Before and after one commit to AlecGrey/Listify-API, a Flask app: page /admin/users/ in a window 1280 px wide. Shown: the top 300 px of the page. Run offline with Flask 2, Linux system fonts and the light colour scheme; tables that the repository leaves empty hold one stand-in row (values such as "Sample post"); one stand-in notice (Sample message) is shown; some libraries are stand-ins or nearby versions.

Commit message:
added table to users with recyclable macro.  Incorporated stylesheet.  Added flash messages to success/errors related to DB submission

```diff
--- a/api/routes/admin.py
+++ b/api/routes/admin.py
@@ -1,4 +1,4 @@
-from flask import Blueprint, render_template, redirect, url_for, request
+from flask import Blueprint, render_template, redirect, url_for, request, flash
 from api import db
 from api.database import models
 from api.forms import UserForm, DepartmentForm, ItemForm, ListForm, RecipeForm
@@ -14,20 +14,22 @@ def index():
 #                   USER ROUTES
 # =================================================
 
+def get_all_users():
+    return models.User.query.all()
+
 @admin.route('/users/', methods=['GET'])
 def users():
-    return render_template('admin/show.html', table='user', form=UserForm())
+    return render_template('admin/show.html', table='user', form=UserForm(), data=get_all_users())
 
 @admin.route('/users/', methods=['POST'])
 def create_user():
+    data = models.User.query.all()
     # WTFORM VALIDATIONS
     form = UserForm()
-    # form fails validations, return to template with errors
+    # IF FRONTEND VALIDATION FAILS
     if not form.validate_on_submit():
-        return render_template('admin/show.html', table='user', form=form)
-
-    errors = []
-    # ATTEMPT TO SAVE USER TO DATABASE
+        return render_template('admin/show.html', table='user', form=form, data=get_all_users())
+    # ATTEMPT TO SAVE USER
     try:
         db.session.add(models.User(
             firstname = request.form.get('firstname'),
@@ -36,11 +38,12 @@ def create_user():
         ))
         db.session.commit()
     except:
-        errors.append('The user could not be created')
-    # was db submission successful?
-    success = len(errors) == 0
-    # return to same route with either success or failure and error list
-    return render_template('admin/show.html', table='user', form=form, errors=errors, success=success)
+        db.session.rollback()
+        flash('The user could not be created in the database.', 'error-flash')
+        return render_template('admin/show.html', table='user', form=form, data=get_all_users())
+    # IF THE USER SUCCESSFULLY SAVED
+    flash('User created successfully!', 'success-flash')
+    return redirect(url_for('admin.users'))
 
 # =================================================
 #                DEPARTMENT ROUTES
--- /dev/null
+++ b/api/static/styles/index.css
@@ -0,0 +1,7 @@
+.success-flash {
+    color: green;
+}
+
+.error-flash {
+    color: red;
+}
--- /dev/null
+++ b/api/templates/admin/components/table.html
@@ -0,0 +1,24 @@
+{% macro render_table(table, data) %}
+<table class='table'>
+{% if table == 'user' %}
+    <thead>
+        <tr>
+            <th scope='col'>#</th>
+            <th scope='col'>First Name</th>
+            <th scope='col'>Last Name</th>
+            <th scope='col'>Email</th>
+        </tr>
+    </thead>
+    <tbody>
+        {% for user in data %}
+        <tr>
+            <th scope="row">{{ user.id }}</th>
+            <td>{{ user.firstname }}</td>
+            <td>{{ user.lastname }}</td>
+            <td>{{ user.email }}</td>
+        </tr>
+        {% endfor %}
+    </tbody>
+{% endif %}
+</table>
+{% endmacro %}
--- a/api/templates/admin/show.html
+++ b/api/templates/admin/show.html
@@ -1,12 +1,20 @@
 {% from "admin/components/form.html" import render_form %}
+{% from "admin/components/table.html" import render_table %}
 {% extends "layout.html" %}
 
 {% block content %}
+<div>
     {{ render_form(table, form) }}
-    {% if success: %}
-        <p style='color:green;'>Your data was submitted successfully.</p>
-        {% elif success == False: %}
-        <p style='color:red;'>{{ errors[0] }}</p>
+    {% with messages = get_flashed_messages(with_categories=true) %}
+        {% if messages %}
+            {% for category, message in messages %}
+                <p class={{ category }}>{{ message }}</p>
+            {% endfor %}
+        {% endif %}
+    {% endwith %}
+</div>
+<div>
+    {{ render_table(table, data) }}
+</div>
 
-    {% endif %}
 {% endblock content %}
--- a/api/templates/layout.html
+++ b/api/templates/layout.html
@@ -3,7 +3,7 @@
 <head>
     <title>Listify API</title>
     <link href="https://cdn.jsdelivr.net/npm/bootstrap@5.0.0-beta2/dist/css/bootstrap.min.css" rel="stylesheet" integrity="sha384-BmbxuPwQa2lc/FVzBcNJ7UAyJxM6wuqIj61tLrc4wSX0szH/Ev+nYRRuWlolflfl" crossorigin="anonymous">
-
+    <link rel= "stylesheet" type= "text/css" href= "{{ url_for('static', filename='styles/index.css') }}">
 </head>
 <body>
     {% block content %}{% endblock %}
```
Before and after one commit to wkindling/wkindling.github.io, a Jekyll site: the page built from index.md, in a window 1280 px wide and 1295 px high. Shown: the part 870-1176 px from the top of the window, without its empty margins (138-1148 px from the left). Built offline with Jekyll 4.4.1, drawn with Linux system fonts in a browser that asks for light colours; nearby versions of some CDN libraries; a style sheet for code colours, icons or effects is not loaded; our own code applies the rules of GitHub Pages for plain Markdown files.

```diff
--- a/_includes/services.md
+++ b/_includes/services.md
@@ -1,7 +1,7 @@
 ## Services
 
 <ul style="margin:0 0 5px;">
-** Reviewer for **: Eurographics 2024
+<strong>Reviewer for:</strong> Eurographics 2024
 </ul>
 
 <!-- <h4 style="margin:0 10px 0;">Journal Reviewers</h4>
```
────────────────────
| Directions for this task |
Pick from the records each line that contains the word "templates" and show it.

| Response area |
+++ b/api/templates/admin/components/table.html
--- a/api/templates/admin/show.html
+++ b/api/templates/admin/show.html
--- a/api/templates/layout.html
+++ b/api/templates/layout.html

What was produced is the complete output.